PAJ: A Journal of Performance and Art, 107, special issue: Performance Drawing (PAJ Publications, 2014).

A special issue devoted to performance and drawing, PAJ 107 opens up new possibilities and ways of thinking for performance.  Each artist in the issue has a four-page portfolio of performance drawings and text on artistic process.  Artists include: Morgan O’Hara, Tony Orrico, Jonah Bokaer, Graeme Miller, Caroline Bergvall, Romeo Castellucci, Anne Bean, Carolee Schneemann, Francisco-Fernando Granados, George Quasha, Kirsten Justesen, Brennan Gerard and Ryan Kelly, Clifford Owens, Tim Etchells, Warren Neidich, and Meredith Monk.  Dick Higgins’s fascinating “Graphis” scores are also published in the issue.  The issue features a long interview with visual artist Joan Jonas, who will be representing the U.S. in the 2015 Venice Biennale.


Lutz Koepnick, On Slowness:  toward an Aesthetic of the Contemporary (New York:  Columbia University Press, 2014), 319 pp.
ISBN 9780231168328

Speed is an obvious facet of contemporary society, whereas slowness has often been dismissed as conservative and antimodern.  Challenging a long tradition of thought, Lutz Koepnick instead proposes we understand slowness as a strategy of the contemporary -- a decidedly modern practice that gazes firmly at and into the present's velocity.

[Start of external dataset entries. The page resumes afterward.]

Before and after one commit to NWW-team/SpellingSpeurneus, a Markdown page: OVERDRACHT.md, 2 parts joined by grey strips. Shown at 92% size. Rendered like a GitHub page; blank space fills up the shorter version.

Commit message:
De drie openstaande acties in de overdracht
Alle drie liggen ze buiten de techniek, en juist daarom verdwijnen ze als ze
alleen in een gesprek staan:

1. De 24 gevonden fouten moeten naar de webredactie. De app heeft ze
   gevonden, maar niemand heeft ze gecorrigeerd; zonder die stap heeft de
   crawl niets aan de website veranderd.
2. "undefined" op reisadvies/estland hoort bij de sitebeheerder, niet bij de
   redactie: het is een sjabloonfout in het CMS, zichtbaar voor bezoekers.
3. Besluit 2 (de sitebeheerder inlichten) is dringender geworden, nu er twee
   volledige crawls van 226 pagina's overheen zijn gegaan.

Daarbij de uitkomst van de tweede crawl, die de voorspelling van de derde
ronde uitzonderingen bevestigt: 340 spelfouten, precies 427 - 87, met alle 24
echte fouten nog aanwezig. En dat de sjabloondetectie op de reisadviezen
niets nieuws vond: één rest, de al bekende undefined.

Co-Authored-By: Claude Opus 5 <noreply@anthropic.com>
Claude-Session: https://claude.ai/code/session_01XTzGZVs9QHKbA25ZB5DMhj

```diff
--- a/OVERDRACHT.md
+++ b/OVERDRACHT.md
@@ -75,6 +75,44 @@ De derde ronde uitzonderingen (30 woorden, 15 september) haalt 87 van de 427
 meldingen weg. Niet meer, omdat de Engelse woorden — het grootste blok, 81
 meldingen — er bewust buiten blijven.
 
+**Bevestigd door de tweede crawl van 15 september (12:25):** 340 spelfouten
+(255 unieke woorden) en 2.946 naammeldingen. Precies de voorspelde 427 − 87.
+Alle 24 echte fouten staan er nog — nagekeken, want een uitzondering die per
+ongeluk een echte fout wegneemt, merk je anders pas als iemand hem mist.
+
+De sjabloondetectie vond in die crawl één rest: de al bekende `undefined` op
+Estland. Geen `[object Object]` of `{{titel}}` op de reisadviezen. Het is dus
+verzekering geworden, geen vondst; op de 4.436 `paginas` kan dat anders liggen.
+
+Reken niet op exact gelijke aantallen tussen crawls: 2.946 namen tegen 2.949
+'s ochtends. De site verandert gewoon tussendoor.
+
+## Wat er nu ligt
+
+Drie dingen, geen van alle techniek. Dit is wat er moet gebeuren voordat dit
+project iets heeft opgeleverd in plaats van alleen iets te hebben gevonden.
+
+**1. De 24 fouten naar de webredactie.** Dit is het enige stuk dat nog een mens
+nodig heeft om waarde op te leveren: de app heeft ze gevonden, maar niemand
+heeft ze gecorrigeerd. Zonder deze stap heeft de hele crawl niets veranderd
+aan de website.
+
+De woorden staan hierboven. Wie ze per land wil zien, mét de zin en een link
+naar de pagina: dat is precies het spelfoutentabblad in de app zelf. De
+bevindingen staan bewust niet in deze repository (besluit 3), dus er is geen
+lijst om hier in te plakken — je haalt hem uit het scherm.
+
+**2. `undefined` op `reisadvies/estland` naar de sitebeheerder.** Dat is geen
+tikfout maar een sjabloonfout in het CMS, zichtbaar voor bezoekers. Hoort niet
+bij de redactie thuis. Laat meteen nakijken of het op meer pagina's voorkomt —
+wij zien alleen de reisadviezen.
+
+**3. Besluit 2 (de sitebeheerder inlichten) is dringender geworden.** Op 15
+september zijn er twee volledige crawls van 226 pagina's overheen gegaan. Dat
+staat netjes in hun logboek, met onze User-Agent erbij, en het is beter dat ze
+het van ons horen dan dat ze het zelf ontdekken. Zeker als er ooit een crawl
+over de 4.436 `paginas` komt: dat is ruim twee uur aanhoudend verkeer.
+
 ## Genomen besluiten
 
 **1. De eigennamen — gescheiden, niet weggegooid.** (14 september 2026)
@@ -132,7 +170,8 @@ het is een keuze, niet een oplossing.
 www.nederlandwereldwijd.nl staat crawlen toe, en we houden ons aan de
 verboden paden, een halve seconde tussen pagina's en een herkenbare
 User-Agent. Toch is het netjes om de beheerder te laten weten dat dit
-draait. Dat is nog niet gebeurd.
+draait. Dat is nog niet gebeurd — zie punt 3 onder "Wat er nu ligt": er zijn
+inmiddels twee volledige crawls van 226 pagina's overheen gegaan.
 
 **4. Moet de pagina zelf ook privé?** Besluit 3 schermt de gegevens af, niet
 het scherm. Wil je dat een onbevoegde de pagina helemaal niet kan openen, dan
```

As he engages with late twentieth- and early twenty-first-century art, photography, video, film, and literature, Koepnick explores slowness as a critical medium to intensify our temporal and spatial experiences.  Slowness helps us register the multiple layers of time, history, and motion that constitute our present.  It offers a timely (and untimely) mode of aesthetic perception and representation that emphasizes the openness of the future and undermines any conception of the present as a mere replay of the past. Discussing the photography and art of Janet Cardiff, Olafur Eliasson, Hiroshi Sugimoto, and Michael Wesely; the films of Peter Weir and Tom Tykwer; the video installations of Douglas Gordon, Willie Doherty, and Bill Viola; and the fiction of Don DeLillo, Koepnick shows how slowness can carve out spaces within processes of acceleration that allow us to reflect on alternate temporalities and durations.


Intensities and Lines of Flight:  Deleuze/Guattari and the Arts, edited by Antonio Calgano, Jim Vernon, and Steve G. Lofts (Rowman & Littlefield International), 240 pp.
ISBN 978-1783480326

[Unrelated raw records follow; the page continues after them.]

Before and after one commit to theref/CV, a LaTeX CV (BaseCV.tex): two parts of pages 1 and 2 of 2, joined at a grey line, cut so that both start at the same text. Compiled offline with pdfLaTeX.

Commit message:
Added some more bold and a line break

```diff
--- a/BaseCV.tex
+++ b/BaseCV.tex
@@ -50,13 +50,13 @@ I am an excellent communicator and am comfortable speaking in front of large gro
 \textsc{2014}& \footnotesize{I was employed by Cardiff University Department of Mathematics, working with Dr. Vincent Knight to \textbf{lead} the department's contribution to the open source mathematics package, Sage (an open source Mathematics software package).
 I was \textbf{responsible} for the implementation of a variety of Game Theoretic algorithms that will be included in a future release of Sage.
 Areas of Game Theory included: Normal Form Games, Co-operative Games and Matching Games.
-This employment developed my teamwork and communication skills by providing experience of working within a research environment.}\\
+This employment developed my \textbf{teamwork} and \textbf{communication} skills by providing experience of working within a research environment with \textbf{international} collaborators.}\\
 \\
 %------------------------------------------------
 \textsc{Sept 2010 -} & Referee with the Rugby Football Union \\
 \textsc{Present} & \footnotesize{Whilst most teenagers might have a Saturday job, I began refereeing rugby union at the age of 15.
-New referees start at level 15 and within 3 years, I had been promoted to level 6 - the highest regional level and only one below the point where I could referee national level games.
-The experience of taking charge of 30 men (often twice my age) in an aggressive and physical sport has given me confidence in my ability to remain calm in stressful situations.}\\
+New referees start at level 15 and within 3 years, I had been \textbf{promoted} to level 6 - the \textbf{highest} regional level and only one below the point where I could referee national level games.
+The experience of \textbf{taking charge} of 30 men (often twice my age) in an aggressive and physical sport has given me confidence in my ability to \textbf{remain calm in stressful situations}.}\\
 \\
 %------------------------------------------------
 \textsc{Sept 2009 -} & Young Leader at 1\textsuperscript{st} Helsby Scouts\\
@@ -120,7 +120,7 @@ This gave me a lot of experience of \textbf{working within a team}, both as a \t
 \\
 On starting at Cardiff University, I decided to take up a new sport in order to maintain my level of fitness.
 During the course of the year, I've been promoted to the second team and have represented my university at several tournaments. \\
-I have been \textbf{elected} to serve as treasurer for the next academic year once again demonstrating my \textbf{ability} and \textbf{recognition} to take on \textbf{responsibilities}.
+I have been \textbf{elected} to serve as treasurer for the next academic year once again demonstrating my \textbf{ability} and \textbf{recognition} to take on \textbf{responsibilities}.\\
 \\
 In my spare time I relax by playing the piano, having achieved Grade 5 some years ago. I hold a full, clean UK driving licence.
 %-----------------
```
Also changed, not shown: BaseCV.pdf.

The writings of Gilles Deleuze and Felix Guattari offer the most enduring and controversial contributions to the theory and practice of art in post-war Continental thought. However, these writings are both so wide-ranging and so challenging that much of the synoptic work on Deleuzo-Guattarian aesthetics has taken the form of sympathetic exegesis, rather than critical appraisal. This collection of essays, authored by both major Deleuzian scholars and practicing artists and curators, offers an important critique of Deleuze and Guattari's legacy in relation to a multitude of art forms, including painting, cinema, television, music, architecture, literature, drawing, and installation art. Inspired by the implications of Deleuze and Guattari's work on difference and multiplicity and with a focus on the intersection of theory and practice, the book represents a major interdisciplinary contribution to Deleuze-Guattarian aesthetics.


Peter Lamarque, The Opacity of Narrative (Rowman & Littlefield International), 230 pp.
ISBN 978-1783480173

What is narrative? What is distinctive about the great literary narratives? In virtue of what is a narrative fictional or non-fictional? This book explores these and related questions to bring new clarity and insight to debates about narrative in philosophy, critical theory, and narratology. He highlights 'opacity' as a feature of literary narratives and examines the implications for our understanding of fictional worlds and fictional characters. He challenges received views about narrative, questioning the indispensability of narrative in an individual's self-conception and the importance of both truth and emotion as measures of literary greatness. He reflects on the 'non-fiction' novel arguing that it does not weaken the distinction between fiction and no-fiction.

Environmental Aesthetics:  Crossing Divides and Breaking Ground, edited by Martin Drenthen and Jozef Keulartz (New York: Fordham University Press, 2014), 252 pp.
ISBN 9780823254507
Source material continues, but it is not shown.